# [ASSIGNMENT]
What lines of the material hold the string "sbalci"? Pull each of them out.

# [RECORDS]
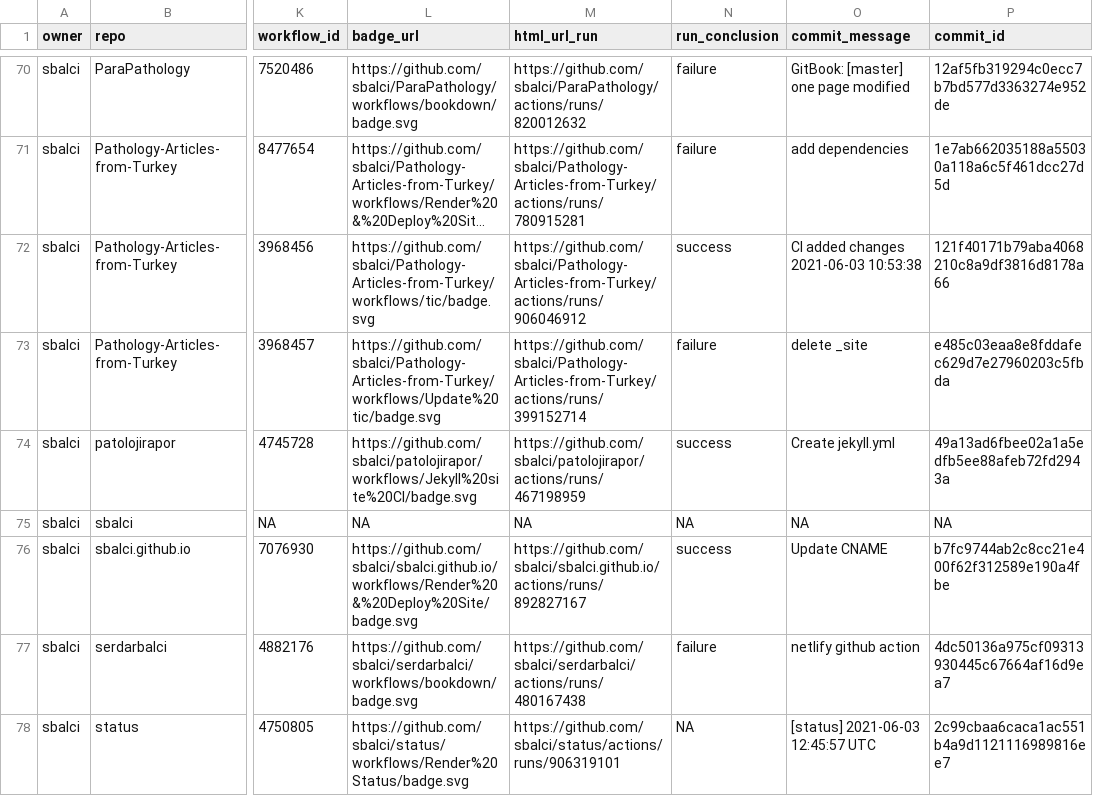
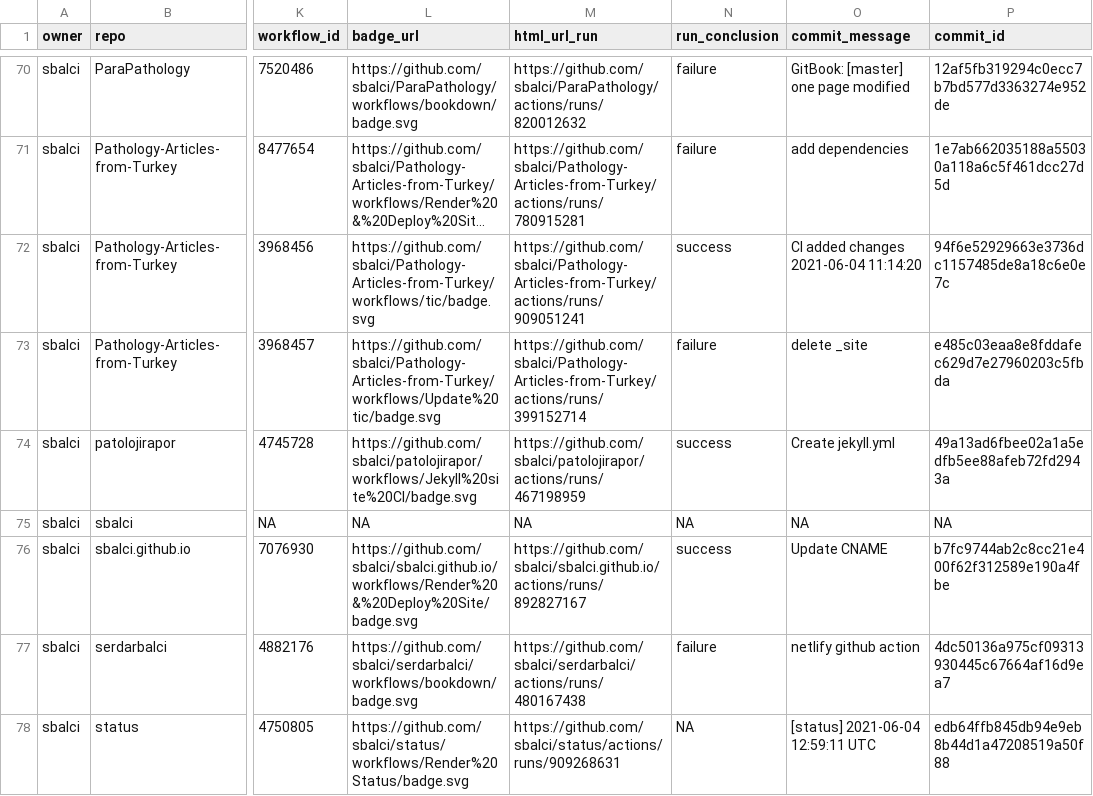
Before and after one commit to sbalci/status, a CSV file: repos.csv, drawn as a sheet; only a part is shown, gaps mark what is left out; long unchanged cells end in …; the diff names each change by its address in the sheet, - before the commit and + after, or states it on an @@ line.

```diff
--- a/repos.csv
+++ b/repos.csv
-M72 (html_url_run): https://github.com/sbalci/Pathology-Articles-from-Turkey/actions/runs/906046912
+M72 (html_url_run): https://github.com/sbalci/Pathology-Articles-from-Turkey/actions/runs/909051241
-O72 (commit_message): CI added changes 2021-06-03 10:53:38
+O72 (commit_message): CI added changes 2021-06-04 11:14:20
-P72 (commit_id): 121f40171b79aba4068210c8a9df3816d8178a66
+P72 (commit_id): 94f6e52929663e3736dc1157485de8a18c6e0e7c
-M78 (html_url_run): https://github.com/sbalci/status/actions/runs/906319101
+M78 (html_url_run): https://github.com/sbalci/status/actions/runs/909268631
-O78 (commit_message): [status] 2021-06-03 12:45:57 UTC
+O78 (commit_message): [status] 2021-06-04 12:59:11 UTC
-P78 (commit_id): 2c99cbaa6caca1ac551b4a9d1121116989816ee7
+P78 (commit_id): edb64ffb845db94e9eb8b44d1a47208519a50f88
```
Also changed, not shown: 1 other file.
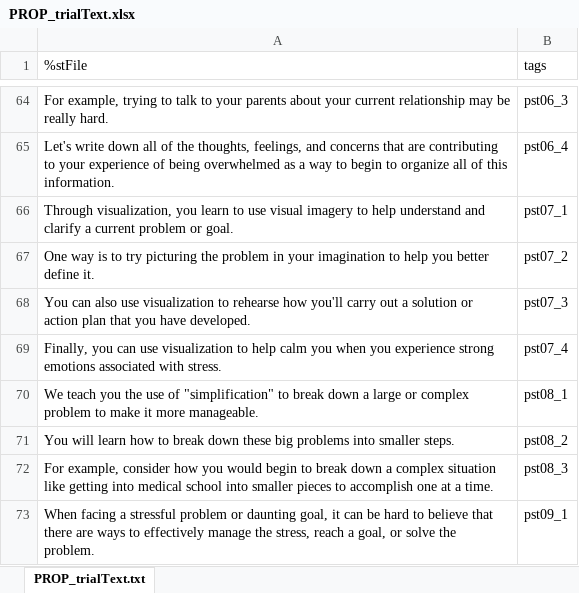
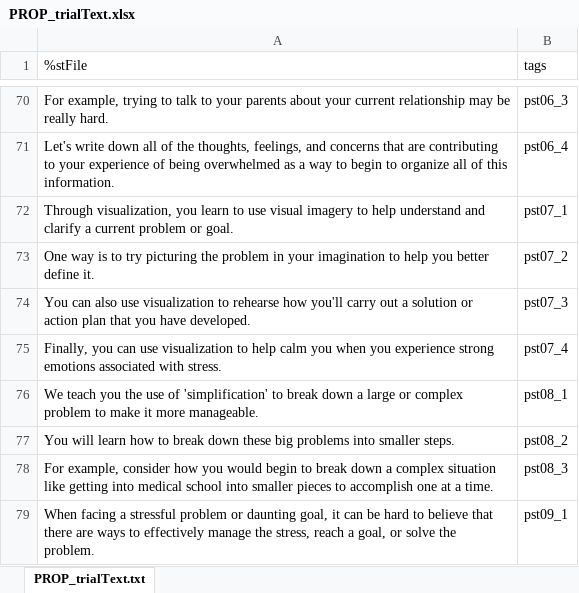
Before and after one commit to UOSAN/PROP, an Excel workbook: input/PROP_trialText.xlsx, sheet PROP_trialText.txt, drawn as a sheet; only a part is shown, gaps mark what is left out; values as stored, in another font and other column widths than the file's, no borders; addresses are those after the commit; the diff covers the shown part only; the diff names each change by its address in the sheet, - before the commit and + after, or states it on an @@ line.

```diff
--- a/input/PROP_trialText.xlsx (sheet PROP_trialText.txt)
+++ b/input/PROP_trialText.xlsx (sheet PROP_trialText.txt)
-A76 (%stFile): …use of "simplification" to break…
+A76 (%stFile): …use of 'simplification' to break…
```
Also changed, not shown: 6 added rows and 28 edited cells elsewhere in this sheet, 6 other files.
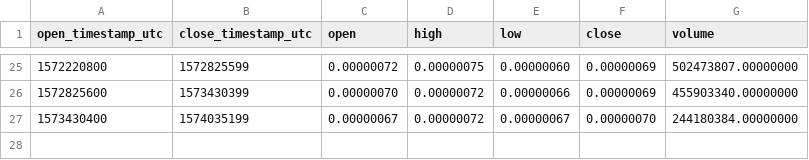
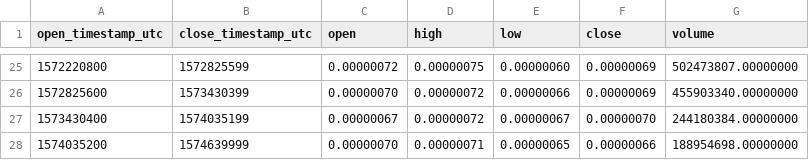
Before and after one commit to cryptobigbro/binance-PHBBTC, a CSV file: binance-PHBBTC-1w.csv, drawn as a sheet; only a part is shown, gaps mark what is left out.

```diff
--- a/binance-PHBBTC-1w.csv
+++ b/binance-PHBBTC-1w.csv
@@ -27 +27,2 @@ open_timestamp_utc,close_timestamp_utc,open,high,low,close,volume
 1573430400,1574035199,0.00000067,0.00000072,0.00000067,0.00000070,244180384.00000000
+1574035200,1574639999,0.00000070,0.00000071,0.00000065,0.00000066,188954698.00000000
```
Also changed, not shown: binance-PHBBTC-1d.csv, binance-PHBBTC-1h.csv.
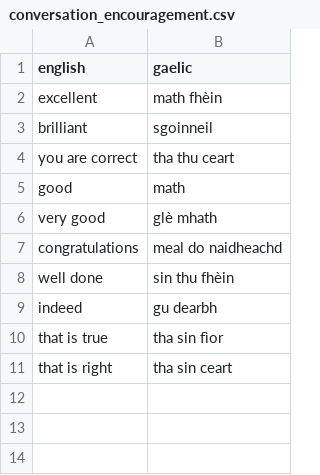
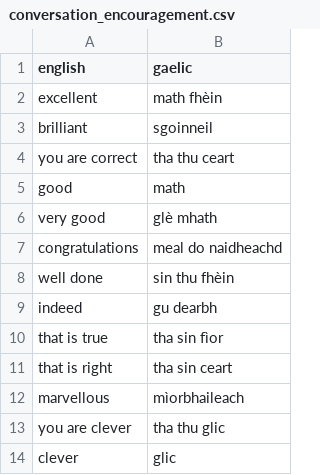
Before and after one commit to sourzo/IonnsaichSeo, a CSV file: Vocabulary/conversation_encouragement.csv, drawn as a sheet.

Commit message:
New lesson: Professions and the prepositional pronoun "ann an"
Added a new lesson (professions & "ann an")
Added some encouragements
New utility to make English words plural

```diff
--- a/Vocabulary/conversation_encouragement.csv
+++ b/Vocabulary/conversation_encouragement.csv
@@ -11 +11,4 @@ that is true,tha sin fìor
 that is right,tha sin ceart
+marvellous,mìorbhaileach
+you are clever,tha thu glic
+clever,glic
```
Also changed, not shown: Vocabulary/grammar_prepPronouns.csv, 5 other files.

# [THE COMPLETED TASK]
Before and after one commit to sbalci/status, a CSV file: repos.csv, drawn as a sheet; only a part is shown, gaps mark what is left out; long unchanged cells end in …; the diff names each change by its address in the sheet, - before the commit and + after, or states it on an @@ line.
-M72 (html_url_run): https://github.com/sbalci/Pathology-Articles-from-Turkey/actions/runs/906046912
+M72 (html_url_run): https://github.com/sbalci/Pathology-Articles-from-Turkey/actions/runs/909051241
-M78 (html_url_run): https://github.com/sbalci/status/actions/runs/906319101
+M78 (html_url_run): https://github.com/sbalci/status/actions/runs/909268631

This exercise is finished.